React is, in all effects (pun intended), simulating a page transition that would mount and unmount components based on what you wrote.

import { StrictMode } from 'react' // <--- if you want to stop double rendering even while in development remove this
import { createRoot } from 'react-dom/client'

import App from './App'

const rootElement = document.getElementById('root')
const root = createRoot(rootElement)

  //   <StrictMode>
  <App />
  //   </StrictMode>

If, for some weird and unexplicable reasons, you need to turn off this behaviour of double rendering in React, you should know that it can be removed by avoiding the StrictMode encapsulation of your app.

You should also take care about the fact that this behaviour is ONLY seen in development mode with StrictMode active. StrictMode is not enabled during production and gets removed during the build process. No builds were harmed during the filming of this release.

I'm not even sure this is a scenario but if you need to keep StrictMode and avoid double renderings, you should check out this video from Jack Herrington about React useEffect hotfix.

As a side note, and this is explained very well in Overreacted, you should always be thoughtful about your dependencies and thinking in dependency will be very beneficial to your React programming skills because you're going to always think about what's needed and what's not.

How to fetch data with useEffect with React 18

For the data fetching part I went and asked Dan Abramov directly and he was very clear about this:

The general recommendation for data fetching is to use your framework’s mechanism — if you use a framework. This is because frameworks (like Next and Remix) decouple fetching from rendering. For example, fetching in effects means your app can’t produce useful HTML with server rendering — effects don’t run on the server.

If you don’t have a framework then the next option is some client caching layer. Like react query, Apollo, etc. Since there’s a cache, remounting doesn’t produce any observably different behavior.

If you don’t have a framework and you don’t have a cache, then you’re left with raw effects. Sure, if you don’t deduplicate requests (by writing your own cache) then you’ll have double fetching in development. You can pass abort signal to prevent the second request from getting used but it doesn’t really matter whether you do it or not.

My main point is that you’re focusing on the wrong problem. The double request in development doesn’t create any issues (if it leads to bugs you should fix them anyway because they reveal race conditions in your code). The actual thing you should probably care about fixing is that fetching data without a framework or at least a cache isn’t very efficient. But this has nothing to do with React 18 (or even React itself) and has always been true.
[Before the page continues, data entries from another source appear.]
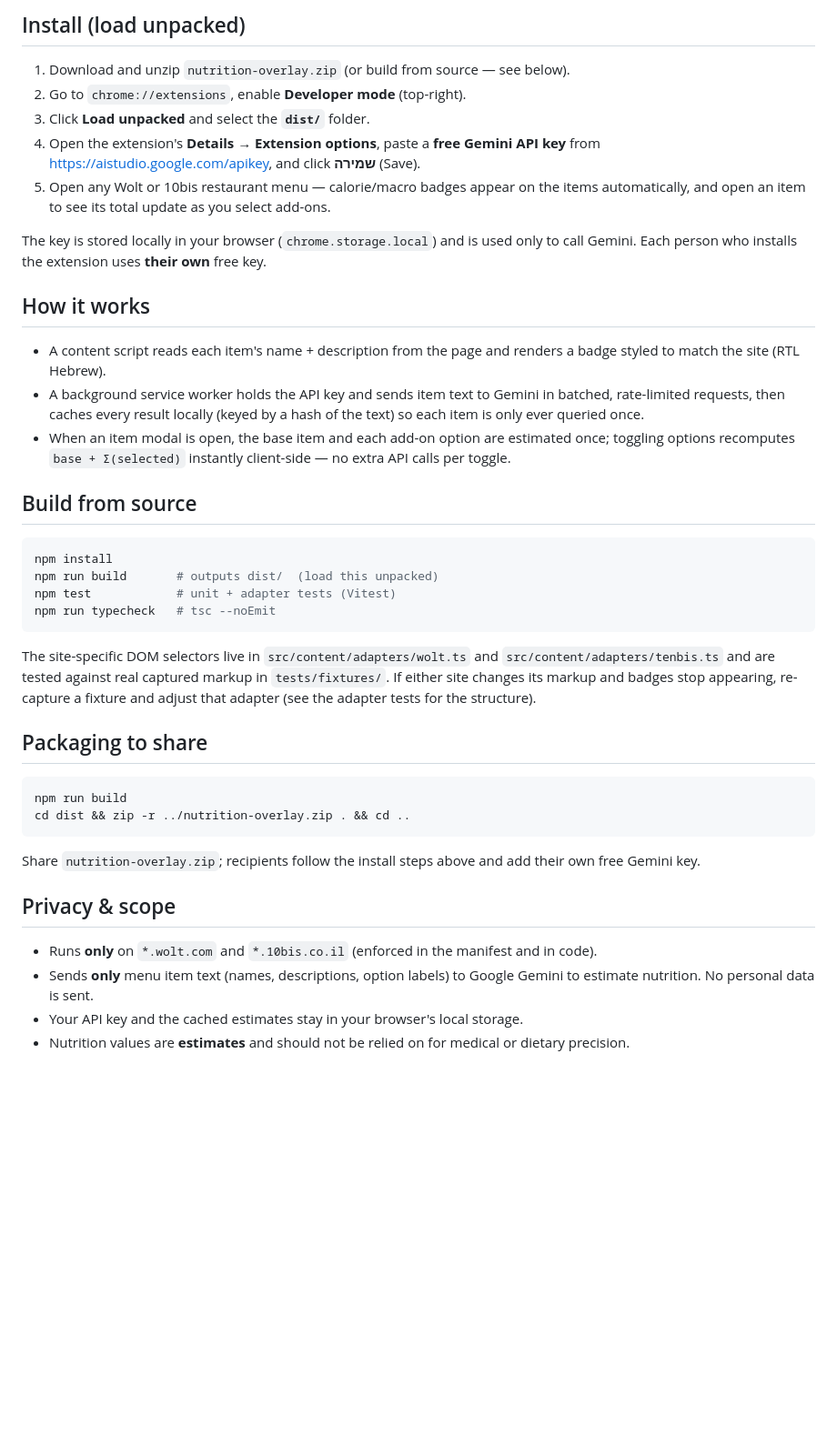
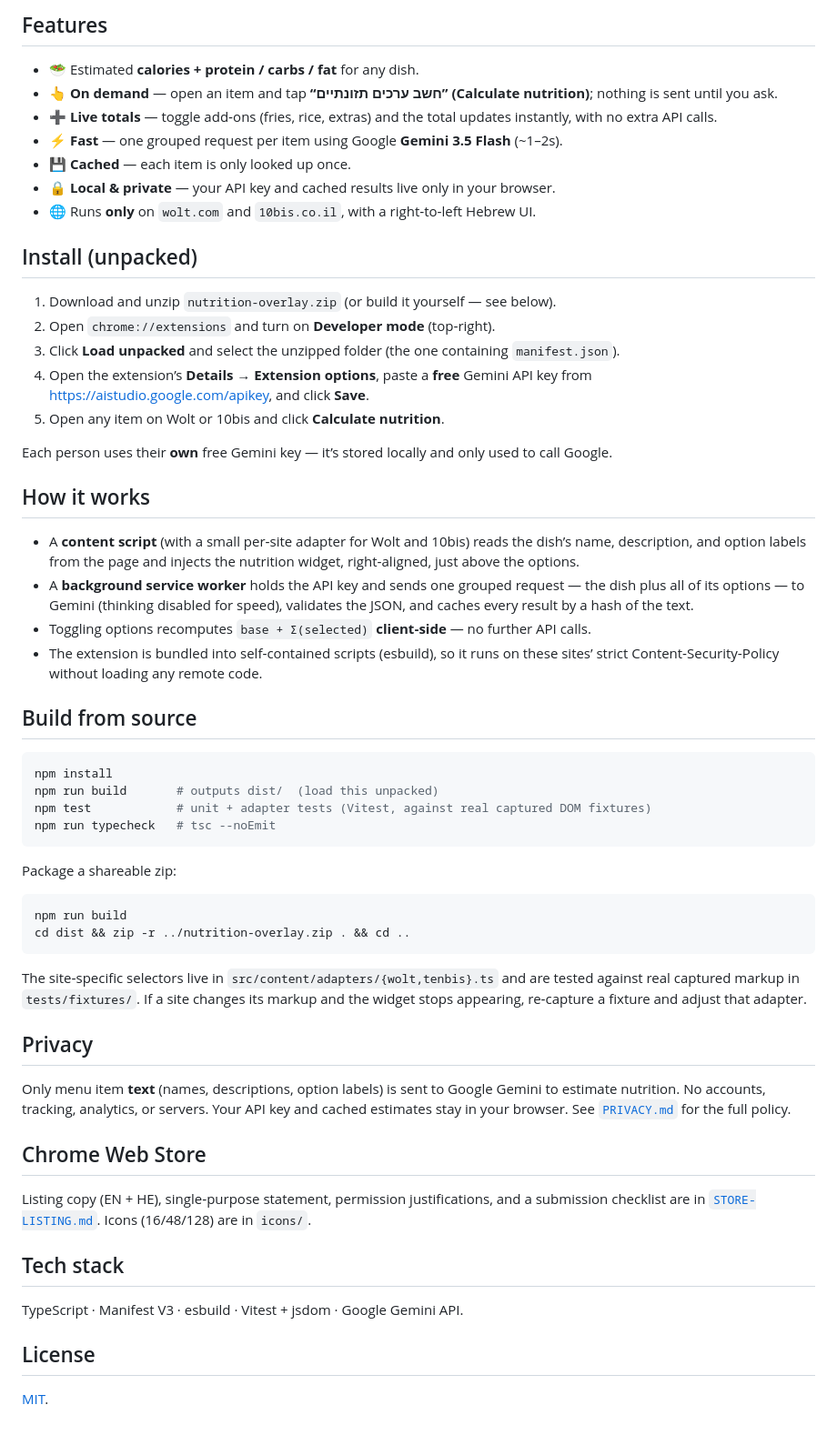
Before and after one commit to Hellspam/nutrition-overlay-wolt-10bis, a Markdown page: README.md, the part around one of its changes. Shown at 91% size. Rendered like a GitHub page; blank space fills up the shorter version.

Commit message:
docs: rewrite README, add MIT LICENSE and .gitignore, remove planning docs

````diff
--- a/README.md
+++ b/README.md
@@ -12,57 +11,74 @@ are **approximate** — every badge is marked `~הערכה` (estimate).
 
-## Install (load unpacked)
+## Features
 
-1. Download and unzip `nutrition-overlay.zip` (or build from source — see below).
-2. Go to `chrome://extensions`, enable **Developer mode** (top-right).
-3. Click **Load unpacked** and select the **`dist/`** folder.
-4. Open the extension's **Details → Extension options**, paste a **free Gemini API key**
-   from <https://aistudio.google.com/apikey>, and click **שמירה** (Save).
-5. Open any Wolt or 10bis restaurant menu — calorie/macro badges appear on the items
-   automatically, and open an item to see its total update as you select add-ons.
+- 🥗 Estimated **calories + protein / carbs / fat** for any dish.
+- 👆 **On demand** — open an item and tap **“חשב ערכים תזונתיים” (Calculate nutrition)**;
+  nothing is sent until you ask.
+- ➕ **Live totals** — toggle add‑ons (fries, rice, extras) and the total updates instantly,
+  with no extra API calls.
+- ⚡ **Fast** — one grouped request per item using Google **Gemini 3.5 Flash** (~1–2s).
+- 💾 **Cached** — each item is only looked up once.
+- 🔒 **Local & private** — your API key and cached results live only in your browser.
+- 🌐 Runs **only** on `wolt.com` and `10bis.co.il`, with a right‑to‑left Hebrew UI.
 
-The key is stored locally in your browser (`chrome.storage.local`) and is used only to
-call Gemini. Each person who installs the extension uses **their own** free key.
+## Install (unpacked)
+
+1. Download and unzip `nutrition-overlay.zip` (or build it yourself — see below).
+2. Open `chrome://extensions` and turn on **Developer mode** (top‑right).
+3. Click **Load unpacked** and select the unzipped folder (the one containing `manifest.json`).
+4. Open the extension’s **Details → Extension options**, paste a **free** Gemini API key from
+   <https://aistudio.google.com/apikey>, and click **Save**.
+5. Open any item on Wolt or 10bis and click **Calculate nutrition**.
+
+Each person uses their **own** free Gemini key — it’s stored locally and only used to call Google.
 
 ## How it works
 
-- A content script reads each item's name + description from the page and renders a
-  badge styled to match the site (RTL Hebrew).
-- A background service worker holds the API key and sends item text to Gemini in
-  batched, rate-limited requests, then caches every result locally (keyed by a hash of
-  the text) so each item is only ever queried once.
-- When an item modal is open, the base item and each add-on option are estimated once;
-  toggling options recomputes `base + Σ(selected)` instantly client-side — no extra API
-  calls per toggle.
+- A **content script** (with a small per‑site adapter for Wolt and 10bis) reads the dish’s
+  name, description, and option labels from the page and injects the nutrition widget,
+  right‑aligned, just above the options.
+- A **background service worker** holds the API key and sends one grouped request — the dish
+  plus all of its options — to Gemini (thinking disabled for speed), validates the JSON, and
+  caches every result by a hash of the text.
+- Toggling options recomputes `base + Σ(selected)` **client‑side** — no further API calls.
+- The extension is bundled into self‑contained scripts (esbuild), so it runs on these sites’
+  strict Content‑Security‑Policy without loading any remote code.
 
 ## Build from source
 
 ```bash
 npm install
 npm run build       # outputs dist/  (load this unpacked)
-npm test            # unit + adapter tests (Vitest)
+npm test            # unit + adapter tests (Vitest, against real captured DOM fixtures)
 npm run typecheck   # tsc --noEmit
 ```
 
-The site-specific DOM selectors live in `src/content/adapters/wolt.ts` and
-`src/content/adapters/tenbis.ts` and are tested against real captured markup in
-`tests/fixtures/`. If either site changes its markup and badges stop appearing,
-re-capture a fixture and adjust that adapter (see the adapter tests for the structure).
-
-## Packaging to share
+Package a shareable zip:
 
 ```bash
 npm run build
 cd dist && zip -r ../nutrition-overlay.zip . && cd ..
 ```
 
-Share `nutrition-overlay.zip`; recipients follow the install steps above and add their
-own free Gemini key.
+The site‑specific selectors live in `src/content/adapters/{wolt,tenbis}.ts` and are tested
+against real captured markup in `tests/fixtures/`. If a site changes its markup and the widget
+stops appearing, re‑capture a fixture and adjust that adapter.
 
-## Privacy & scope
+## Privacy
 
-- Runs **only** on `*.wolt.com` and `*.10bis.co.il` (enforced in the manifest and in code).
-- Sends **only** menu item text (names, descriptions, option labels) to Google Gemini
-  to estimate nutrition. No personal data is sent.
-- Your API key and the cached estimates stay in your browser's local storage.
-- Nutrition values are **estimates** and should not be relied on for medical or dietary
-  precision.
+Only menu item **text** (names, descriptions, option labels) is sent to Google Gemini to
+estimate nutrition. No accounts, tracking, analytics, or servers. Your API key and cached
+estimates stay in your browser. See [`PRIVACY.md`](PRIVACY.md) for the full policy.
+
+## Chrome Web Store
+
+Listing copy (EN + HE), single‑purpose statement, permission justifications, and a submission
+checklist are in [`STORE-LISTING.md`](STORE-LISTING.md). Icons (16/48/128) are in `icons/`.
+
+## Tech stack
+
+TypeScript · Manifest V3 · esbuild · Vitest + jsdom · Google Gemini API.
+
+## License
+
+[MIT](LICENSE).
````
Also changed, not shown: other parts of README.md (+7 -8 lines), docs/preview.png (added), 5 other files.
  • Dan Abramov, May 2022

I quoted what he told me in its entirety because I think it was very explicative, concise and clear.

Instead of using raw useEffects go for an opinionated library like React Query or if you are using Redux Toolkit you will find that it also has a RTK Query that comes out of the box and is ready to use along with Redux.

This also makes a lot of sense if you think about the fact that React is a library, not a framework. So just make sure to pick the right tools for the job and you are all set for a great start!

The goodbye

I hope you found this article useful and to your liking and if you have any requests, drop a message on one of my social media accounts or open an issue/start a discussion on github, on this repository!

As always you can find me on Twitter, listen to my Podcast on Spotify and add me on LinkedIn to talk professionally (yeah, right)